It’s noteworthy that when God gave us the commandment to keep holy his day, he also told us the reason: “for you were once slaves in Egypt” (Deut 5:15). To work on Sunday, in other words, is a form of slavery — slavery to work or to what work can accomplish — from which God wanted to set us free. God gave us the gift of the Sabbath so we could be restored to our true identity by putting first the God in whose image we are made. Jesus himself came to give witness to the meaning of the Sabbath as a day for the worship of God and charity toward others.
For Vianney, Sunday was the time in which people recovered who they really are: “Man is not only a work horse, he is also a spirit created in the image of God! He has not only material needs and coarse appetites; he has needs of the soul and appetites of the heart. He lives not only by bread, but by prayer, faith, adoration and love.”
In addition to preaching, he would go out in search of his lost sheep. In his home visits, he politely invited and encouraged everyone to return to the sacraments, but most ignored him. So early on Sunday mornings, he would go out to the fields to reiterate his appeal. One day he encountered a man taking in his crop. Ashamed at being caught, the man tried to hide behind his cart. “O my friend,” Vianney said with palpable grief in his voice, “you seem very much surprised to find me here… but the good God sees you at all times. He it is whom you must fear.”
The cumulative result of all of these efforts was that, a few years after his arrival, almost everyone in the village was coming to Mass.

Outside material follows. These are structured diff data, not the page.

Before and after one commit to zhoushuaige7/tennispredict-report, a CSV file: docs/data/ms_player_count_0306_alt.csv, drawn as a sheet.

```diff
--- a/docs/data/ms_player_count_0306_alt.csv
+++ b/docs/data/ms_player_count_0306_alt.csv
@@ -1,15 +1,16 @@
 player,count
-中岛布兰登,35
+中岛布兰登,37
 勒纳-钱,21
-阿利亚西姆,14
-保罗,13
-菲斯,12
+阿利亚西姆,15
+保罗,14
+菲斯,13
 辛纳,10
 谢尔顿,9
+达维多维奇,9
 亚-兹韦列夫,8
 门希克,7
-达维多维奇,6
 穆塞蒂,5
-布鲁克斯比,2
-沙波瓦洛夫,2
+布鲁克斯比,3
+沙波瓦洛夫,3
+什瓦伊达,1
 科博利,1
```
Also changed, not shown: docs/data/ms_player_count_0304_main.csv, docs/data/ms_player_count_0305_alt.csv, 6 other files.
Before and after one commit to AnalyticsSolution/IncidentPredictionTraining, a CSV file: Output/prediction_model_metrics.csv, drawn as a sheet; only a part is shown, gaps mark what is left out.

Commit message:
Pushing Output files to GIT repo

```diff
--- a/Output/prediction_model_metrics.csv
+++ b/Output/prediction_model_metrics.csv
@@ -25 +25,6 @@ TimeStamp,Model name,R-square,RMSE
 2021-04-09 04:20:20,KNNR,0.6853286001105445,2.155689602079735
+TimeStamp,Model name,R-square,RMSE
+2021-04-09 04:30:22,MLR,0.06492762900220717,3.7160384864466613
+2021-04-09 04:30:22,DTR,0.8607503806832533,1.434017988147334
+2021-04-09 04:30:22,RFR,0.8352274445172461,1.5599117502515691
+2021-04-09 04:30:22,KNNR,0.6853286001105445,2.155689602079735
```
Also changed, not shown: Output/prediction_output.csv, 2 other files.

That allowed the real work of forming them to be saints, which we’ll write about in future columns, to begin.
We live in a time when, on any given Sunday, only one out of four Catholics is coming to Mass. This Year for Priests is an opportunity for all practicing Catholics to imitate the love of St. John Vianney in going out to call the other three back, first by invitation and encouragement and next, if necessary, by not hesitating to remind them of the significance and the eternal stakes.
The conversion of our culture, like the conversion of Ars in the 1800s, cannot happen without it.